Washington, D.C., September 9, 2009—In
a record year for regulatory reform worldwide, economies in the Caribbean
intensified their reform efforts to create more opportunities for local
businesses, finds Doing Business 2010: Reforming through Difficult Times.
The seventh in a series of annual reports published by IFC and the World
Bank, the report found that 131 of 183 economies around the globe reformed
business regulation between June 2008 and May 2009.
The Dominican Republic, a consistent reformer, strengthened investor protections
with a new company law—making it the runner-up global reformer in protecting
investors and improving its global ranking on overall ease of doing business
from 102 to 86 among 183 economies.
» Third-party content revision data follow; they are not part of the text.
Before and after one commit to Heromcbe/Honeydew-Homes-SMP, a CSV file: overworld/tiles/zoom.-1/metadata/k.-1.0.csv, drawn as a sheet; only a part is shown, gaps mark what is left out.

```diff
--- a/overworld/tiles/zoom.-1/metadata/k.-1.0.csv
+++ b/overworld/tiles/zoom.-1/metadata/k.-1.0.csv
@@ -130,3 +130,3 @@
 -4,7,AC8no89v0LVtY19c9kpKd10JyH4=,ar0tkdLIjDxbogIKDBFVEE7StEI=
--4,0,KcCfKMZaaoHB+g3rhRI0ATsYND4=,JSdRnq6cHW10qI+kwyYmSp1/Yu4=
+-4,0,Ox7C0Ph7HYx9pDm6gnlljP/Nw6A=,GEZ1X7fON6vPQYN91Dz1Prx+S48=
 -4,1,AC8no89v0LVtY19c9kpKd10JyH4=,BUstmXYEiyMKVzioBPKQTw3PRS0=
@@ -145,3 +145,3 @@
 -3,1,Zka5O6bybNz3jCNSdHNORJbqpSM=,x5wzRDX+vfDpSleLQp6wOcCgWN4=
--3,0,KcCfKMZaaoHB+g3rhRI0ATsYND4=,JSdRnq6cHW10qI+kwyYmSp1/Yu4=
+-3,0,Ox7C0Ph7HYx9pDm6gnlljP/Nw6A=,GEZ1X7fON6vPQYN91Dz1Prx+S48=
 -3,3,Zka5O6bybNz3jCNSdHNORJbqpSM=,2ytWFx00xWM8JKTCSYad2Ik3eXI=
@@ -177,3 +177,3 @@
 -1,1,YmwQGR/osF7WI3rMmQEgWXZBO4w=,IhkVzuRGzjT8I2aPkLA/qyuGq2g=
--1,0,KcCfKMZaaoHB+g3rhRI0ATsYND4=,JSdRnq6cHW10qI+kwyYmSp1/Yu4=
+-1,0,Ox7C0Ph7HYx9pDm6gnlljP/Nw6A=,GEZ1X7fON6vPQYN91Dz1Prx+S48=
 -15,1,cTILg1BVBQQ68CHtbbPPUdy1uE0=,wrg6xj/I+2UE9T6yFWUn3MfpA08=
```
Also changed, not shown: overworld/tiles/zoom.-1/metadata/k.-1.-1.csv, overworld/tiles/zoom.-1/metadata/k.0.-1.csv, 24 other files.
The report finds that economies tend to be inspired by the reform activity
of neighbors. Three Caribbean island states—Grenada, St. Kitts and Nevis,
and St. Lucia—reformed for the first time. Grenada eased contract enforcement
and improved customs administration. St. Kitts and Nevis implemented an
electronic data interchange system that expedited cross-border trade. And
St. Lucia eased business start-up by introducing an electronic company
“Caribbean economies have intensified efforts to improve the business
environment this year,” said Sylvia Solf, lead author of the report. “Around
the world, more small-island states are paying attention to the quality
of business regulation to make their economies more competitive. Making
it easy to start and run a business is always important, but especially
during these difficult times.”
St. Vincent and the Grenadines made it easier to start a business, while
Jamaica cut the property transfer tax from 6.5 percent of property value
to 5 percent. Haiti expanded access to credit by broadening the types of
assets that can be used as collateral and sped up trade by implementing
an online document handling system and 24-hour port operations.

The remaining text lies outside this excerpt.